1 – Refill your truck with winter diesel fuel
The diesel fuel for sale at the gas station is different in summer time and winter time. Summe diesel engine fuel can turn into gel at low temperatures, get stuck in your fuel lines, and leave you stranded. Winter diesel fuel is mixed with kerosene to keep this from happening. If your truck has been parked with a tankful of gas you bought last spring, try to burn through most of that and top it off with fresh fuel.
2 – Install an engine block heater
The proper way to start a diesel truck in extremely low temperatures is to use an engine heater. You plug an electric engine heater into an extension cord, and it keeps your engine block warm enough that your engine will start on your first try. Some diesel trucks come with an engine heater from the factory, others will need it installed aftermarket. According to The Drive, one significant benefit of an engine block heater is to warm the oil in your engine so it will turn over easier when you are starting it.
3- Park in the sunlight and open your hood
So you have no engine heater or have no way to plug your engine heater in. Parking with your truck facing the morning sun will actually keep the engine a few degrees warmer when you go to start it. This works especially well if you have a dark-colored hood. But whatever color your hood is, you can even pop it open to let the sun shine directly on your engine and your batteries for an hour or two. These few degrees of temperature may make all of the difference.
4 – Use any heater to warm your diesel engine
If your engine is still too cold to start, there is no reason you can’t warm it by putting a shop heater beneath your truck. But you will want to first examine your engine for oil or grease deposits that could catch fire. You can also point a blow drier at fuel lines or your manifold where diesel may have gelled up in the cold weather. You won’t be able to warm up your batteries much with a heater, but you can always take those inside to thaw them out.
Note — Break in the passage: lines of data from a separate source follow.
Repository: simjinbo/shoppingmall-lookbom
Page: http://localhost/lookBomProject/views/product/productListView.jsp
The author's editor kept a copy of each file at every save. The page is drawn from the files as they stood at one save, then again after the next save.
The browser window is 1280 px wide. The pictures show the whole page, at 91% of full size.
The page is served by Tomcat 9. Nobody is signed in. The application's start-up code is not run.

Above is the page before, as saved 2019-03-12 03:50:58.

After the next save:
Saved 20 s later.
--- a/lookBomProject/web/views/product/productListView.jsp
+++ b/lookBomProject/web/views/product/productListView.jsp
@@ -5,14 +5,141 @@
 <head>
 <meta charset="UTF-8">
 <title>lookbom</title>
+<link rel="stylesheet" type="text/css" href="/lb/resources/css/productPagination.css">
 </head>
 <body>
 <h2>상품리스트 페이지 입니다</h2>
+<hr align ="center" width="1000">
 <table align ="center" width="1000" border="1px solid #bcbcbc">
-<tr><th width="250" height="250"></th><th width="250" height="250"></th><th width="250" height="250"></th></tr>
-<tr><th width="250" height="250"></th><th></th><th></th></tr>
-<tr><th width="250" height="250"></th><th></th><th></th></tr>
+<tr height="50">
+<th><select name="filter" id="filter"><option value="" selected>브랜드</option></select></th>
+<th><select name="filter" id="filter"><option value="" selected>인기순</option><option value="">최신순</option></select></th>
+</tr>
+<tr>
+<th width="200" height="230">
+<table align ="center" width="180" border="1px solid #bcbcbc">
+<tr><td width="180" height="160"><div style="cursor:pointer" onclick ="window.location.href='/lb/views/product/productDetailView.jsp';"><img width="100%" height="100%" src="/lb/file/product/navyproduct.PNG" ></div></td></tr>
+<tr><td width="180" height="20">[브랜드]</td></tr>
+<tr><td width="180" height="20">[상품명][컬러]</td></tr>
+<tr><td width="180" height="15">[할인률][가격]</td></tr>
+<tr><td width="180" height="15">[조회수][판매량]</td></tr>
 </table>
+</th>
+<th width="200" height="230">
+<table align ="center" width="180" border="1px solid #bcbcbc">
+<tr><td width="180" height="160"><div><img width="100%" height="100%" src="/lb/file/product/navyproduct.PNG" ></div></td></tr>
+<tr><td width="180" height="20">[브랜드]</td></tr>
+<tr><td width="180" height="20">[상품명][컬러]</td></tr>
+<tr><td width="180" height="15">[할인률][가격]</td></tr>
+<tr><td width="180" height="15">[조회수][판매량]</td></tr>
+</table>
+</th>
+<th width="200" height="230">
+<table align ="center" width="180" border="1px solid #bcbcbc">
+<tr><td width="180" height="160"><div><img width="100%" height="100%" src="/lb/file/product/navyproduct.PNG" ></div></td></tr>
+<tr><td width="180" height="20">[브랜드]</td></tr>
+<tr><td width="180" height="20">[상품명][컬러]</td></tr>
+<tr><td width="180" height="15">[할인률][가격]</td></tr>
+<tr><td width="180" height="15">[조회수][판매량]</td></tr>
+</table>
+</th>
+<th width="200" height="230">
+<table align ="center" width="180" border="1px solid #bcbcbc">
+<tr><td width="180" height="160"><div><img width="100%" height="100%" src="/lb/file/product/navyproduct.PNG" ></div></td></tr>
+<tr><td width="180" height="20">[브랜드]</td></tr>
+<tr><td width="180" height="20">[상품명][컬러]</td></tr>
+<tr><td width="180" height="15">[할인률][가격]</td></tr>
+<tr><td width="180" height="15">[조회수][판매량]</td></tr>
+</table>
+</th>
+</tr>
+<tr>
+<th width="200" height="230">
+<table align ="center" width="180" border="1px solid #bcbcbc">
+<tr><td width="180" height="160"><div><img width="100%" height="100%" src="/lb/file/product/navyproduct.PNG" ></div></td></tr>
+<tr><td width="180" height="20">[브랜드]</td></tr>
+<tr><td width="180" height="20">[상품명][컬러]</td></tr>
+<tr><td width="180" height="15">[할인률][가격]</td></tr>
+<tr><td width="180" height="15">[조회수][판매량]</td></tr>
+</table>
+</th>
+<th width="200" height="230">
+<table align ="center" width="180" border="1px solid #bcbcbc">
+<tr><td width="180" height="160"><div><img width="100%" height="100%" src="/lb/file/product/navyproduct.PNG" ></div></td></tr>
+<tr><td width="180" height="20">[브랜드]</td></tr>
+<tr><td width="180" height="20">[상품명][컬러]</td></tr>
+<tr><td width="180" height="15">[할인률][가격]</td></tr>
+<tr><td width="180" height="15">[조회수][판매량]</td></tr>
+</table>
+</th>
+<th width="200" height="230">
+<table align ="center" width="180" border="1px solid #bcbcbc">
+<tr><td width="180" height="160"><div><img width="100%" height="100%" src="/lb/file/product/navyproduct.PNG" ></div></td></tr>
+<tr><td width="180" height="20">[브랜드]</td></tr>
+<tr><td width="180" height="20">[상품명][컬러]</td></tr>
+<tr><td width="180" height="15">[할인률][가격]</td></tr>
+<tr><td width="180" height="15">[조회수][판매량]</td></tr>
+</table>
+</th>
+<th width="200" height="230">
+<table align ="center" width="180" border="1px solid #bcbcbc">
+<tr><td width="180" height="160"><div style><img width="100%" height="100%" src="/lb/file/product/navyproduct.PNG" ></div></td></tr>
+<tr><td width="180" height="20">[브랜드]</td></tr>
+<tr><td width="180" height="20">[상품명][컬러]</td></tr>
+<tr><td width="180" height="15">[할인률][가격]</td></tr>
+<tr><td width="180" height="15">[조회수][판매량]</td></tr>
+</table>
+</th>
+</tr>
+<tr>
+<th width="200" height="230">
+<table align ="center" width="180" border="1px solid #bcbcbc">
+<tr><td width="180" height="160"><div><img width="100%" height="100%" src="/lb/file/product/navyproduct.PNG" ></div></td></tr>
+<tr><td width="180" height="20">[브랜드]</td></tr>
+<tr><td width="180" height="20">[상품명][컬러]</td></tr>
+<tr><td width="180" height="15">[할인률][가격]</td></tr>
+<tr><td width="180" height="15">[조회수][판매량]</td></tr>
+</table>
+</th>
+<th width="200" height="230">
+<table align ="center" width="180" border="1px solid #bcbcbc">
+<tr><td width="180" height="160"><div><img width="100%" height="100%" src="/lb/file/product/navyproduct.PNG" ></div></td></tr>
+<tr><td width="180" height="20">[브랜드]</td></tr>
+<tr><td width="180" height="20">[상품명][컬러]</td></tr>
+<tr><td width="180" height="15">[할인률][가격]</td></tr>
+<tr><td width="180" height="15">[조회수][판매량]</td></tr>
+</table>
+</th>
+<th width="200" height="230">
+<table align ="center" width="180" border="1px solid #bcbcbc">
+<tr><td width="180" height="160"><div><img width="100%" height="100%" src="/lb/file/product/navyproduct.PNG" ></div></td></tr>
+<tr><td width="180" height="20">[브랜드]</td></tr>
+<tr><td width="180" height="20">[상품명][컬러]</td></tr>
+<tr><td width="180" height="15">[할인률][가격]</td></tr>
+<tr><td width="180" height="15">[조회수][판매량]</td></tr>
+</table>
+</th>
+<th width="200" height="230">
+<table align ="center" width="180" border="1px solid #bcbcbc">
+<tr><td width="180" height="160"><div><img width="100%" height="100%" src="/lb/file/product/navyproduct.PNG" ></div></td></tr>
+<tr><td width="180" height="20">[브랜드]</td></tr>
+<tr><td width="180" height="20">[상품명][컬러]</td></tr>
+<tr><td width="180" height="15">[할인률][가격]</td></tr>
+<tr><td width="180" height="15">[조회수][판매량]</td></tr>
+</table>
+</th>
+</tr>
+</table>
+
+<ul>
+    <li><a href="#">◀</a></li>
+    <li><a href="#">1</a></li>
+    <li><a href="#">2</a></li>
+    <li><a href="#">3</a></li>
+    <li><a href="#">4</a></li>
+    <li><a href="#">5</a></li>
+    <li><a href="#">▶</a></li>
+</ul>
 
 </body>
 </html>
Next, find out if you’ll actually get caught for filling your truck with off-road diesel or watch the team at TFL truck try to start their Cummins diesel engine on Colorado’s coldest day in 32 years: